Data entries:
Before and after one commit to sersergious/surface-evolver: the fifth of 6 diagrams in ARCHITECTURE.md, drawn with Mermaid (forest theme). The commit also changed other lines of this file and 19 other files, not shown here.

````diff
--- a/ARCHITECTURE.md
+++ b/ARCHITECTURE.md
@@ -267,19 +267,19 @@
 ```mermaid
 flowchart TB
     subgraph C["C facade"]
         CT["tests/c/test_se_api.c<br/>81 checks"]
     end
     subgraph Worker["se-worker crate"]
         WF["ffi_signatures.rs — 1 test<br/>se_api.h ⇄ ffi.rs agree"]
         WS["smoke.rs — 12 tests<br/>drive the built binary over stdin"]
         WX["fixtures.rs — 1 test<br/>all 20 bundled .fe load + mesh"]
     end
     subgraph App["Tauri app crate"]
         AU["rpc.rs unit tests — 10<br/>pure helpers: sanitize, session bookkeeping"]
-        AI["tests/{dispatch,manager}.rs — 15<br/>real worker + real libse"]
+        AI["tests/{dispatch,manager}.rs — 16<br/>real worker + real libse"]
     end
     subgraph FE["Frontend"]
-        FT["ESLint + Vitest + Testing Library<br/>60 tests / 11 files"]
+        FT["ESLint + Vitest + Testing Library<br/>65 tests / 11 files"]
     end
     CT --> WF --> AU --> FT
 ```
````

*ASSIGNMENT*
Please set down all the data word for word.

*ANSWER TO THE PROBLEM*
Before and after one commit to sersergious/surface-evolver: the fifth of 6 diagrams in ARCHITECTURE.md, drawn with Mermaid (forest theme). The commit also changed other lines of this file and 19 other files, not shown here.

````diff
--- a/ARCHITECTURE.md
+++ b/ARCHITECTURE.md
@@ -267,19 +267,19 @@
 ```mermaid
 flowchart TB
     subgraph C["C facade"]
         CT["tests/c/test_se_api.c<br/>81 checks"]
     end
     subgraph Worker["se-worker crate"]
         WF["ffi_signatures.rs — 1 test<br/>se_api.h ⇄ ffi.rs agree"]
         WS["smoke.rs — 12 tests<br/>drive the built binary over stdin"]
         WX["fixtures.rs — 1 test<br/>all 20 bundled .fe load + mesh"]
     end
     subgraph App["Tauri app crate"]
         AU["rpc.rs unit tests — 10<br/>pure helpers: sanitize, session bookkeeping"]
-        AI["tests/{dispatch,manager}.rs — 15<br/>real worker + real libse"]
+        AI["tests/{dispatch,manager}.rs — 16<br/>real worker + real libse"]
     end
     subgraph FE["Frontend"]
-        FT["ESLint + Vitest + Testing Library<br/>60 tests / 11 files"]
+        FT["ESLint + Vitest + Testing Library<br/>65 tests / 11 files"]
     end
     CT --> WF --> AU --> FT
 ```
````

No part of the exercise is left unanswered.